Stored data
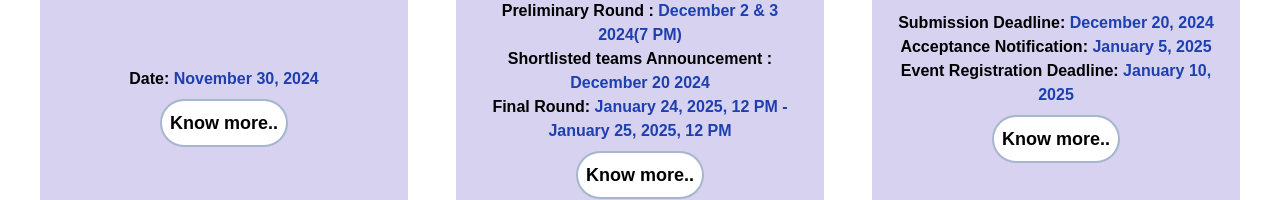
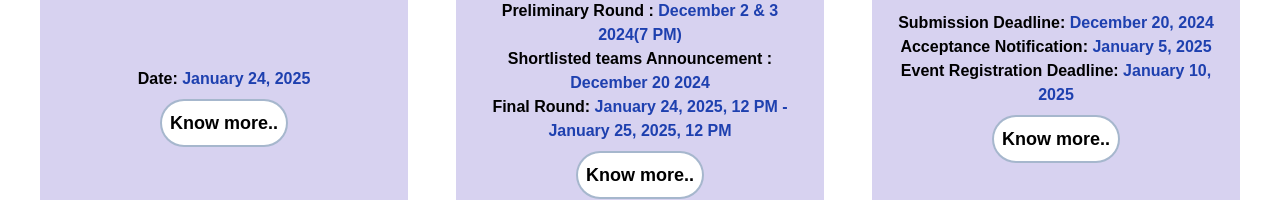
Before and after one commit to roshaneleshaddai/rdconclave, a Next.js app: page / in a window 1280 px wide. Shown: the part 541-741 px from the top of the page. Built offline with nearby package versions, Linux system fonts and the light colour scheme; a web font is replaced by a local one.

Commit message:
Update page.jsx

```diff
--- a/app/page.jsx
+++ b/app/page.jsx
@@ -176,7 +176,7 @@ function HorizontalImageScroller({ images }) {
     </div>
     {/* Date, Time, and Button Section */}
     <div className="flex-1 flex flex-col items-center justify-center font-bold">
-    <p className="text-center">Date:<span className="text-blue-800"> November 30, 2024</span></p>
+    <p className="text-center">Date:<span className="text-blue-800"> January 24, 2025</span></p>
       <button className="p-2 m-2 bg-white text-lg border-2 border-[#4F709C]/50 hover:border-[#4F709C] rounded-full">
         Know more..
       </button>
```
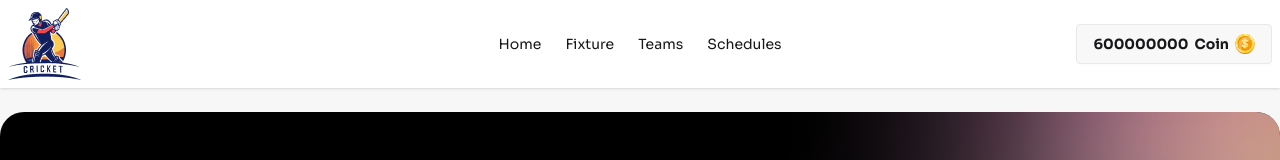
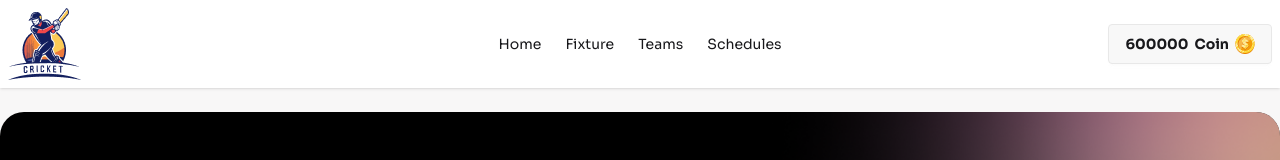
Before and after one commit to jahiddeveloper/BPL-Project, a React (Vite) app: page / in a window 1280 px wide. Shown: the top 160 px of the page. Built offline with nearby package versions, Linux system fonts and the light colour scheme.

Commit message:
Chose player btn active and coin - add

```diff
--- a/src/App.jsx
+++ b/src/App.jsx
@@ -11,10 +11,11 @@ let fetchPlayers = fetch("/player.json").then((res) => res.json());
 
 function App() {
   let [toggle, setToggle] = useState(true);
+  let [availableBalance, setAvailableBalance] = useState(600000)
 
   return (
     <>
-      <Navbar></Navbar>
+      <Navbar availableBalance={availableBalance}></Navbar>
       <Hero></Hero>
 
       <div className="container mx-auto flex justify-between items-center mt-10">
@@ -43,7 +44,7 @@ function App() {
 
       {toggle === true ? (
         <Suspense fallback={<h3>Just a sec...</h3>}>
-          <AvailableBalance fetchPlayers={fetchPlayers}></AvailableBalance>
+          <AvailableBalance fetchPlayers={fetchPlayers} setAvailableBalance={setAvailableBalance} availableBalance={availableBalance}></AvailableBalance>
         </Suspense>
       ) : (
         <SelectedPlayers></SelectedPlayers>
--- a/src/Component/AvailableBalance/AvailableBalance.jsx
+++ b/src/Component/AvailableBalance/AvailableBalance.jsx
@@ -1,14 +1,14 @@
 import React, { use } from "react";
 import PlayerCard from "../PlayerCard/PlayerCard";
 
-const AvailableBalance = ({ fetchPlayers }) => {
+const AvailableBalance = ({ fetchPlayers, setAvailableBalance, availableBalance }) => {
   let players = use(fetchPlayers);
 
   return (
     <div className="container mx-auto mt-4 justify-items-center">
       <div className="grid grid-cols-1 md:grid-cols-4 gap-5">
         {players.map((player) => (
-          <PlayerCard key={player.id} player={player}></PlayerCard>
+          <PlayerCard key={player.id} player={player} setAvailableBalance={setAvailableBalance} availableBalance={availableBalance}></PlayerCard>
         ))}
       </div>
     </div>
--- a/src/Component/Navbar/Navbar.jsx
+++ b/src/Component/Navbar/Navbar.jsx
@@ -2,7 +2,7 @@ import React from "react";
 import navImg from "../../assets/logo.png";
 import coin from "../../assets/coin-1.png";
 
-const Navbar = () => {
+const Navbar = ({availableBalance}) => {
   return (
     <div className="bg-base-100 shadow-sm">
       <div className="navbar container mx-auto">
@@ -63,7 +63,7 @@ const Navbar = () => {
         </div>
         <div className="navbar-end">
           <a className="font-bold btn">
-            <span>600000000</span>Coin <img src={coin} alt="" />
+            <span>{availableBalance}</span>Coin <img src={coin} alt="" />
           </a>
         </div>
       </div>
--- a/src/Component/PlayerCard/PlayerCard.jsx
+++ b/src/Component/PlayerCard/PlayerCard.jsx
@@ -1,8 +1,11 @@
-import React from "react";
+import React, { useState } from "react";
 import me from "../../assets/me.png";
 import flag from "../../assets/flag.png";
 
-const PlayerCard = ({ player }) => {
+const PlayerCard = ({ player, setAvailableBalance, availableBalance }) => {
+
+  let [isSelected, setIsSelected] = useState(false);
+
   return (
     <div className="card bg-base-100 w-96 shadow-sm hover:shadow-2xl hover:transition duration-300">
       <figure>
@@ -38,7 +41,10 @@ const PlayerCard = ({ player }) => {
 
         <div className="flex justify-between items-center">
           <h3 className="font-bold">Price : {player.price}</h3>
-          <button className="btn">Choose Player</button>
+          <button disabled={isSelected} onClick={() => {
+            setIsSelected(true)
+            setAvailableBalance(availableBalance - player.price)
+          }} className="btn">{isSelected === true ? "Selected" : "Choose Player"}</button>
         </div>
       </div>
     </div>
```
--
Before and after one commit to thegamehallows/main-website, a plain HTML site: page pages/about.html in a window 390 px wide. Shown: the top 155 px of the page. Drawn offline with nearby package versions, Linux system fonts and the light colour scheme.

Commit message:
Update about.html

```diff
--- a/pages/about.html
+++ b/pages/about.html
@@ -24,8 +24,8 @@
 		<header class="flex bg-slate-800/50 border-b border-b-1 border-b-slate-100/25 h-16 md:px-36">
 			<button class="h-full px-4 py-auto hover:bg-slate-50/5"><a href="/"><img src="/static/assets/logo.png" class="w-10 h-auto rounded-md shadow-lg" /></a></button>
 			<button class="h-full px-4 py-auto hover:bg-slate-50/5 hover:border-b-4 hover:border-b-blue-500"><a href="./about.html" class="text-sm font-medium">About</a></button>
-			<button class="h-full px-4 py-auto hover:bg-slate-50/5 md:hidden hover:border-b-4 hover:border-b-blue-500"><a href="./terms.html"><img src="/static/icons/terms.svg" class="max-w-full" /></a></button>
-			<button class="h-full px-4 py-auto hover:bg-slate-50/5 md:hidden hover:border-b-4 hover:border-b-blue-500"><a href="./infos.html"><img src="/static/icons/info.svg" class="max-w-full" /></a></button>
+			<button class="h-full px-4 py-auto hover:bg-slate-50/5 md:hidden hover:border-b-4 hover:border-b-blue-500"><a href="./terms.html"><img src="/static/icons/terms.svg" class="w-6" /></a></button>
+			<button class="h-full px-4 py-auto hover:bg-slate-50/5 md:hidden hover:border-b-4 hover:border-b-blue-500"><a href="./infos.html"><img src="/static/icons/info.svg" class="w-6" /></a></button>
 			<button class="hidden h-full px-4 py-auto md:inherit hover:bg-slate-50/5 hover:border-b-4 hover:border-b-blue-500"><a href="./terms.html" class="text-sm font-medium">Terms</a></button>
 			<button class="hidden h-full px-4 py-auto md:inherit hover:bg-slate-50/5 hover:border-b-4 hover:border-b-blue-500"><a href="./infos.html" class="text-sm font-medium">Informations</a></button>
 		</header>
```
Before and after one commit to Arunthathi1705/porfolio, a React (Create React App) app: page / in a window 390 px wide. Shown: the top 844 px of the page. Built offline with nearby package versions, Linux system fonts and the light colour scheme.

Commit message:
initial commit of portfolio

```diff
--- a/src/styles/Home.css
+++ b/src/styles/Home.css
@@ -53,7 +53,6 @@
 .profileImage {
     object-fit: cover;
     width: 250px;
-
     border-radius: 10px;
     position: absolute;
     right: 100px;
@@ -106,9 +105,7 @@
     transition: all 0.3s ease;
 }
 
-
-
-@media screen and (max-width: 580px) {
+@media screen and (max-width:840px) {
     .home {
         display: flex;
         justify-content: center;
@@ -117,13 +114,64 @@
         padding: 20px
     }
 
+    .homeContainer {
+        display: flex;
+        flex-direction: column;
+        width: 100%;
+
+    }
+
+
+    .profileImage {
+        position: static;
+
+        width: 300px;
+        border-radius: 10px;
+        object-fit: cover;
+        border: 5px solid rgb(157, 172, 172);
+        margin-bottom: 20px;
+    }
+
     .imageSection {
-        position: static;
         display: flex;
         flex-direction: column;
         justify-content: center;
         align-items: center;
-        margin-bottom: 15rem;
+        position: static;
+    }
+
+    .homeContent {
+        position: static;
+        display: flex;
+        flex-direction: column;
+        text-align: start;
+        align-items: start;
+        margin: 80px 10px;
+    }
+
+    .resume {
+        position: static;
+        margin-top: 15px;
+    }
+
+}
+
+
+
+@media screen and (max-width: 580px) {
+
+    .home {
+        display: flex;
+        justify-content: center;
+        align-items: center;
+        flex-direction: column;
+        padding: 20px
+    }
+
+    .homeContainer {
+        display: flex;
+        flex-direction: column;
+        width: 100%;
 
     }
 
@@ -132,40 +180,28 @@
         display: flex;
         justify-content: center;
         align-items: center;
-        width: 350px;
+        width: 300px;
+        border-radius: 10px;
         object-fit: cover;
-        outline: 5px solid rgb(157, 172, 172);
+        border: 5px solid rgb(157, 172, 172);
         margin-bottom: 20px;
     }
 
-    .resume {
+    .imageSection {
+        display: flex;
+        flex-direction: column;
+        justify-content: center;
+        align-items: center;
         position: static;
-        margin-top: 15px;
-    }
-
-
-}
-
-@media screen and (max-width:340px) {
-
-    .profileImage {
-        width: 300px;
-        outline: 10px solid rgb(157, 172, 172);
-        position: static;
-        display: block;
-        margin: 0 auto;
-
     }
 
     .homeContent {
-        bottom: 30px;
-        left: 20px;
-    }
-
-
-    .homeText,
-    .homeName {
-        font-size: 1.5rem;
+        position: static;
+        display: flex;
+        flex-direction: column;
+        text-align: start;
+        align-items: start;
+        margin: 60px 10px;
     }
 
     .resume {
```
---
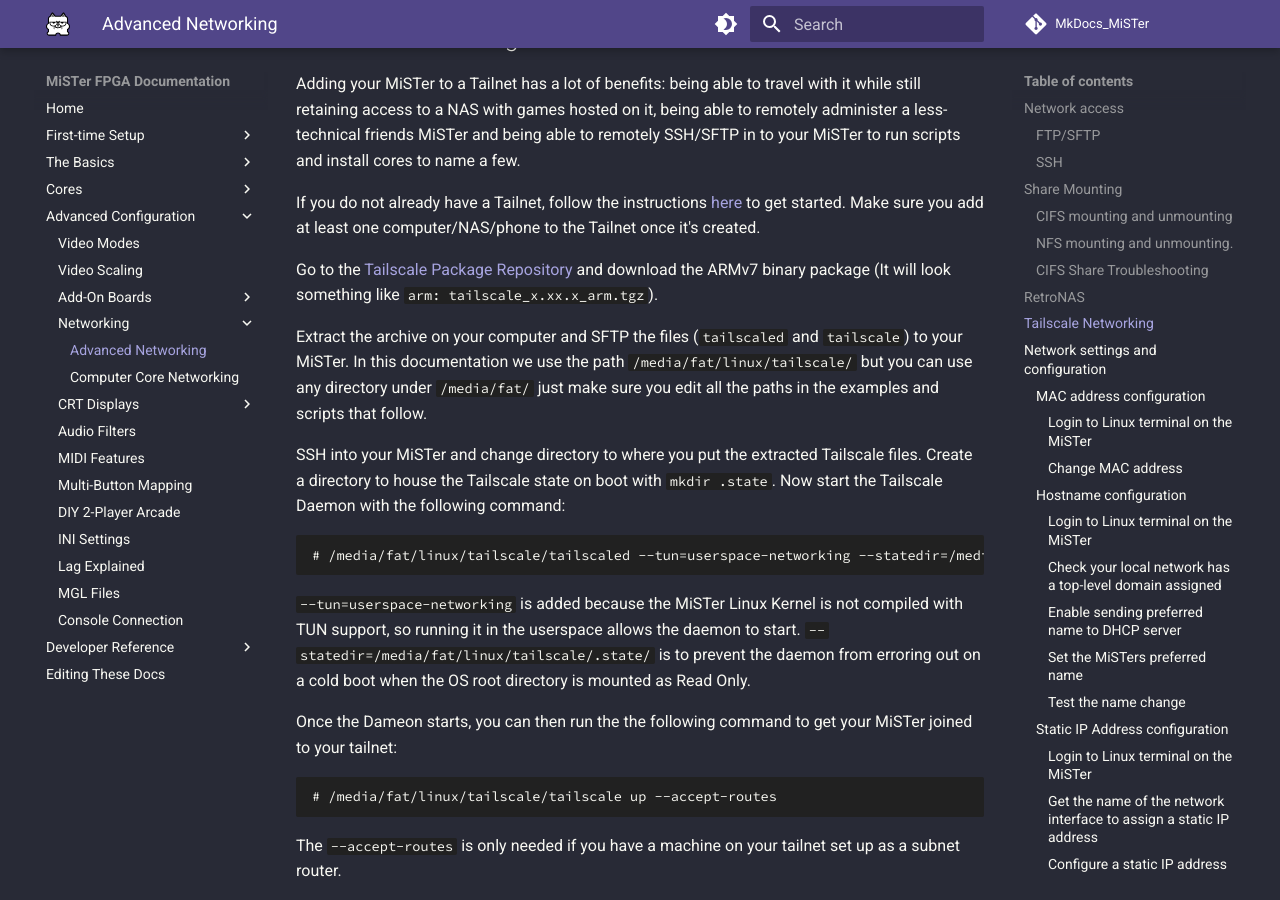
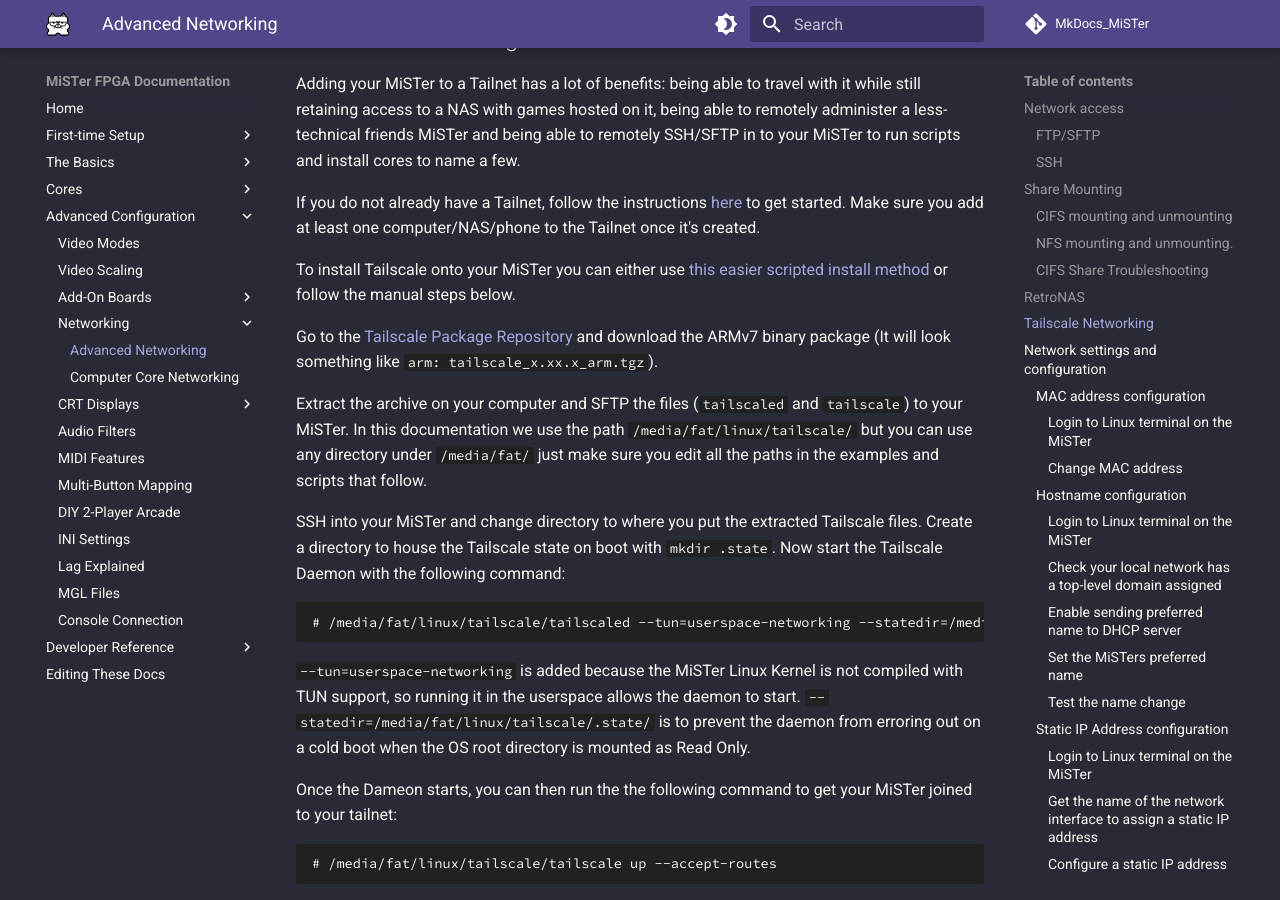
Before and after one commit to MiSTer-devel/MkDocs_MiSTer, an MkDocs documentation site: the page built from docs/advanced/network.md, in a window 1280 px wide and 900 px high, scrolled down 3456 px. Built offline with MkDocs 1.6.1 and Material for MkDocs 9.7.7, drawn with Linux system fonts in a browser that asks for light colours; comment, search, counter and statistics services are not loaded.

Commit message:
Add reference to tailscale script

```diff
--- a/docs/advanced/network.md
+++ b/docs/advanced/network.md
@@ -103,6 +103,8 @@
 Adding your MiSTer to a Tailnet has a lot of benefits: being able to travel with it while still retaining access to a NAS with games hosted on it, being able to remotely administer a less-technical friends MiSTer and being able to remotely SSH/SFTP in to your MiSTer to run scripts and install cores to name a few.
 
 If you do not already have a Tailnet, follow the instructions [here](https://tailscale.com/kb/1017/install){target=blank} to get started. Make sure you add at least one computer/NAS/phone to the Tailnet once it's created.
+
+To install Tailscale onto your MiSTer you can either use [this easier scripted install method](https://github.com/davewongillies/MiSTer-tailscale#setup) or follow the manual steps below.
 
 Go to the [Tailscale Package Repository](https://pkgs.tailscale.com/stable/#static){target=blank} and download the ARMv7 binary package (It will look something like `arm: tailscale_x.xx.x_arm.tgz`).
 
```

# Prompt:
Copy out each line of the data that has the word "items" in it.

# Response:
     <div className="flex-1 flex flex-col items-center justify-center font-bold">
       <div className="container mx-auto flex justify-between items-center mt-10">
     <div className="container mx-auto mt-4 justify-items-center">
         <div className="flex justify-between items-center">
         align-items: center;
+        align-items: start;
+        align-items: center;
         align-items: center;
+        align-items: center;
+        align-items: start;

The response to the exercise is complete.